In June 2016, the Eurosystem added a corporate sector purchase programme (CSPP) to the APP framework. The CSPP comprises purchases of bonds issued by nonbank corporations established in the euro area. It aims at further strengthening the pass-through of the Eurosystem’s asset purchases to financing conditions in the real economy.
Financial instruments the Eurosystem buys under any of the above programs must meet certain minimum quality requirements.
- Forward guidance:
Since July 2013, the Governing Council of the ECB has been providing guidance on the future path of its monetary policy stance at its regular press conferences. This enables ECB policies to have an impact on interest rate expectations beyond the short horizon, i.e. to steer not only the very short-term money market rates but longer maturities as well.
- Two-tier system of reserve remuneration
For excess liquidity held on Eurosystem accounts, euro area banks are charged interest equivalent to the interest rate on the deposit facility, which currently equals –0.5%. To alleviate the direct cost of negative interest rates for banks, the ECB adopted a two-tier system for remunerating excess liquidity holdings in September 2019, thus exempting part of banks’ excess cash reserves from the negative deposit facility rate. The exempt volume was defined as an adjustable multiple of banks’ minimum reserve requirements. At present, this multiplier is set at 6.

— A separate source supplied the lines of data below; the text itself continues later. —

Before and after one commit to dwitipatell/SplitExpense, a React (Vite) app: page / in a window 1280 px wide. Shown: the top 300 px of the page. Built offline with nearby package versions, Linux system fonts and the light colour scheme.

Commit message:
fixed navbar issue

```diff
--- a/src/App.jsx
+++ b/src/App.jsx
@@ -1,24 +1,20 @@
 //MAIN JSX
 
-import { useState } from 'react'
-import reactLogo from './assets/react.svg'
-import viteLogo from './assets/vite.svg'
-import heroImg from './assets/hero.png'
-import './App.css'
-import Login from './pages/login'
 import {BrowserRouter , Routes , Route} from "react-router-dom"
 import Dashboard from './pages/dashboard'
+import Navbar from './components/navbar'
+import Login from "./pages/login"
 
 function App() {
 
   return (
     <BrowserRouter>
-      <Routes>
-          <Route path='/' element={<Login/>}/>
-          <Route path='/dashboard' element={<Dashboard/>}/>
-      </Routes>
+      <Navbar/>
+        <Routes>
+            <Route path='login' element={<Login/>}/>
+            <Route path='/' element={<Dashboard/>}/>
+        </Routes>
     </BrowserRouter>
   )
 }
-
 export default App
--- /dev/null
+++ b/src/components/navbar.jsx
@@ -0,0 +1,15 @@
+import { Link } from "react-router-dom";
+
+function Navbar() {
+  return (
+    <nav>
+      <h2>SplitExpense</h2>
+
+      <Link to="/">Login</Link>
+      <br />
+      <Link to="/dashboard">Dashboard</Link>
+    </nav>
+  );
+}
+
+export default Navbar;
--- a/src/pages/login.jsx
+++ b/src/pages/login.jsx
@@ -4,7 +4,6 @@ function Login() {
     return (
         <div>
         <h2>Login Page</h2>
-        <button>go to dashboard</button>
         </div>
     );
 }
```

Which nonstandard monetary policy measures has the Eurosystem adopted in response to the coronavirus pandemic in 2020?
In the face of the coronavirus pandemic spreading across the globe and taking a heavy human and economic toll, economic policymakers have again been challenged to pull out all the stops.
While drawing on the existing instruments (as described above), the Eurosystem’s monetary policymakers have also expanded their toolkit and eased the conditions for the nonstandard measures already in place.
- To enable banks to meet their immediate liquidity needs, the Eurosystem is offering additional long-term refinancing operations (LTROs) since spring 2020. In addition, pandemic emergency longer-term refinancing operations (PELTROs) were introduced to provide liquidity in 2020 and 2021 at an interest rate below the main refinancing rate and without conditions.
- At the same time, more favorable terms will be applied to targeted longer-term refinancing operations outstanding from June 2020 to June 2022. These measures have been designed to support above all those affected most by the spread of the coronavirus, in particular small- and medium-sized businesses.
- The list of eligible collateral accepted in Eurosystem refinancing operations was extended further. In particular, the framework for additional credit claims has been expanded to include bank loans to firms (even if the loans are small).
- The network of currency swap lines first created in 2011 was reactivated, enabling the Eurosystem to offer euro area banks U.S. dollar. This offer will remain in place as long as necessary to ensure the smooth functioning of U.S. dollar refinancing markets.
- The Eurosystem’s ongoing asset purchase programme (APP) was expanded further to provide for additional net purchases, until the end of 2020, in the amount of EUR 120 billion, with a view to supporting favorable financing conditions for the real economy in times of heightened uncertainty.
- On top of that, the Eurosystem launched a pandemic emergency purchase programme (PEPP) under which it will buy EUR 1,850 billion worth of eligible securities. This program will run until the pandemic has been overcome, and in any event at least until March 2022. Any asset classes that the Eurosystem has been buying in the past under the ongoing APP program will also be eligible for PEPP purchases. In short, the PEPP is a monetary policy measure aimed at countering coronavirus-related risks to the monetary policy transmission mechanism and the outlook for the euro area economy.